--- EXERCISE DESCRIPTION ---
Scan the listing that follows and report how many lines contain "files". Write the number alone.

___ DATASET EXCERPTS ___

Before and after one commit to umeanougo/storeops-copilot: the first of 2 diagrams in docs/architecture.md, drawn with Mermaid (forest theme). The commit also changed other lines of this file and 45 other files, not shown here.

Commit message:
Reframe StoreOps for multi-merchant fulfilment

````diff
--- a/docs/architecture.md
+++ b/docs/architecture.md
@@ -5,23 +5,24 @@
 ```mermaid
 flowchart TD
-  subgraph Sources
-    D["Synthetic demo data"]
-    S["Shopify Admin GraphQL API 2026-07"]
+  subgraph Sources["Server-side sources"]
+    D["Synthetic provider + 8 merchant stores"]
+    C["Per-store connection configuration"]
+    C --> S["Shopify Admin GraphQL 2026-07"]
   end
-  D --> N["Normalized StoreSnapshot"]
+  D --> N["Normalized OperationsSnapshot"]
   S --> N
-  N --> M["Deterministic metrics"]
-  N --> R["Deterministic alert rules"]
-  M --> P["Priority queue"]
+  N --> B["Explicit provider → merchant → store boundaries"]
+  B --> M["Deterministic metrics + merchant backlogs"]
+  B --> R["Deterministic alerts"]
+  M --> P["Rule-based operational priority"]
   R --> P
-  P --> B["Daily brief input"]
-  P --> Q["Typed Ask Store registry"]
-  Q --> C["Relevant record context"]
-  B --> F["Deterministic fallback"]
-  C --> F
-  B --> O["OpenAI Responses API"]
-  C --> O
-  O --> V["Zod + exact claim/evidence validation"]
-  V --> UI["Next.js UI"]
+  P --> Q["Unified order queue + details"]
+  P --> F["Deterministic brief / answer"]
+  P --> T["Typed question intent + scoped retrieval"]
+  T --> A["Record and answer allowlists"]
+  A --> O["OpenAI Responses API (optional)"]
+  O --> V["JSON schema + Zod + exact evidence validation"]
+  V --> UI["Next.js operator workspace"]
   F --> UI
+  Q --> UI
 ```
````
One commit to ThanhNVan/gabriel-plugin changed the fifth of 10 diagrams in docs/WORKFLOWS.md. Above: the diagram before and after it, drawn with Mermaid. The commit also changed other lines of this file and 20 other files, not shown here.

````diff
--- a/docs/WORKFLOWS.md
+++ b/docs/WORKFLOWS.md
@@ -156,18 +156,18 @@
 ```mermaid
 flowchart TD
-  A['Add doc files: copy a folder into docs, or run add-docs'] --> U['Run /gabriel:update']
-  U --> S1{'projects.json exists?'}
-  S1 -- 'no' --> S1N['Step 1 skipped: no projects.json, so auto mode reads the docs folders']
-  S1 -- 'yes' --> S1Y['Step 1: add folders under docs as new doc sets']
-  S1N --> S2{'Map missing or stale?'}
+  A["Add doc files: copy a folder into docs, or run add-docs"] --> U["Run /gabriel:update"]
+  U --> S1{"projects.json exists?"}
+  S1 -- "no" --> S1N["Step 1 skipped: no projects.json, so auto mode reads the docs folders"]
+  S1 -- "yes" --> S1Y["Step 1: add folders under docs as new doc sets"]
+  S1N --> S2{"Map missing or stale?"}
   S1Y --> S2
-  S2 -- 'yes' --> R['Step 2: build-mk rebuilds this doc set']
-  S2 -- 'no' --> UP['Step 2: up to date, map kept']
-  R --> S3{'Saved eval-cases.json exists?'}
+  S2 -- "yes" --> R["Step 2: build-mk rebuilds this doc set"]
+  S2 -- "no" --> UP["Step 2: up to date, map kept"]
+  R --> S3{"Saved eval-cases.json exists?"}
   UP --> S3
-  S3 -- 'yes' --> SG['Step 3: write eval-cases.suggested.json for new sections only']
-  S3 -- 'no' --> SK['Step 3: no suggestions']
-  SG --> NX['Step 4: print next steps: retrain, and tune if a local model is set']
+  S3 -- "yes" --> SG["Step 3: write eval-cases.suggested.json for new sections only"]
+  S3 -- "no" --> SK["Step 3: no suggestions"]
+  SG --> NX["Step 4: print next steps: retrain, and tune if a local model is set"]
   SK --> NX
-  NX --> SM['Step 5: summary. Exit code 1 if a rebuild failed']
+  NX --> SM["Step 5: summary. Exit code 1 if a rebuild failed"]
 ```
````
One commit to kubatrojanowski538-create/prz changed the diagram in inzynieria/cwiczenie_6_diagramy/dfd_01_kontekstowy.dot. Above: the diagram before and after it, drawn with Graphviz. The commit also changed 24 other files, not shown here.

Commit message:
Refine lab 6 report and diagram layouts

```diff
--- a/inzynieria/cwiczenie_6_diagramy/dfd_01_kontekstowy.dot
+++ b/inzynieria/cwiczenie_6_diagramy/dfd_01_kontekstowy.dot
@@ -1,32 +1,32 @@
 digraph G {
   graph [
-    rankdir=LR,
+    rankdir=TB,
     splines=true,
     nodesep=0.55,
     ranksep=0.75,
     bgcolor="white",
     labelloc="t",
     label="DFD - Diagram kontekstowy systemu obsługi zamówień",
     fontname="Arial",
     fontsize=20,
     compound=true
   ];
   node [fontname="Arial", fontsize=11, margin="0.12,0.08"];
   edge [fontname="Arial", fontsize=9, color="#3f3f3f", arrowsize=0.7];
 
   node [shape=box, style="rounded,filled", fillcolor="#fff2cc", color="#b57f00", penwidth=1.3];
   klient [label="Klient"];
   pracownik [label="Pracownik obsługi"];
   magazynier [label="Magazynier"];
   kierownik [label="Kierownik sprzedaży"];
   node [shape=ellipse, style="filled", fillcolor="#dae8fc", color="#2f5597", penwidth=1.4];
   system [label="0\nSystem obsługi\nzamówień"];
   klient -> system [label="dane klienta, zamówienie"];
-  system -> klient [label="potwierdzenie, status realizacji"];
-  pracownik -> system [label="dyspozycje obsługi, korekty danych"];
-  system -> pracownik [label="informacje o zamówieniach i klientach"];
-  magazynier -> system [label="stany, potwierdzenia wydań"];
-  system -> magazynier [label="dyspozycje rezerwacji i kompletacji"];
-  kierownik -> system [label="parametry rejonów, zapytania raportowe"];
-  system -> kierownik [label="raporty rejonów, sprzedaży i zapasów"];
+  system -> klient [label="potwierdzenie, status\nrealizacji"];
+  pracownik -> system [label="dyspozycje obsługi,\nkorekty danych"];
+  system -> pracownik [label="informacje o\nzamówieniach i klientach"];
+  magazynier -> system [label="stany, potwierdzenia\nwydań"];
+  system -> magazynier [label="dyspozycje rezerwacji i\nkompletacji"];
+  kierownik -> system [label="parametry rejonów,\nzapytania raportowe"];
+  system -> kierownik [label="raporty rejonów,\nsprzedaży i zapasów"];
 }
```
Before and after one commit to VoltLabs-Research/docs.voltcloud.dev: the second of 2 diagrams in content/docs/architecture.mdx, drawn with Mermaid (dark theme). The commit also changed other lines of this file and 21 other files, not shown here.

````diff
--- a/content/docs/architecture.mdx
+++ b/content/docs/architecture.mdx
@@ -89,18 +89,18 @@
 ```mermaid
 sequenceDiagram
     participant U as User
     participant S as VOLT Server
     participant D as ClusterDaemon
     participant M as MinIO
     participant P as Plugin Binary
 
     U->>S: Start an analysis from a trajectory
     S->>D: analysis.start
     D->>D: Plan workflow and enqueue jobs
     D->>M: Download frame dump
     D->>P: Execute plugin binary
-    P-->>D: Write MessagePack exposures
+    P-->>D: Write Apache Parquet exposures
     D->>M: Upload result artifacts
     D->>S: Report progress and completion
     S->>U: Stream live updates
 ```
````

___

--- COMPLETED TASK ---
6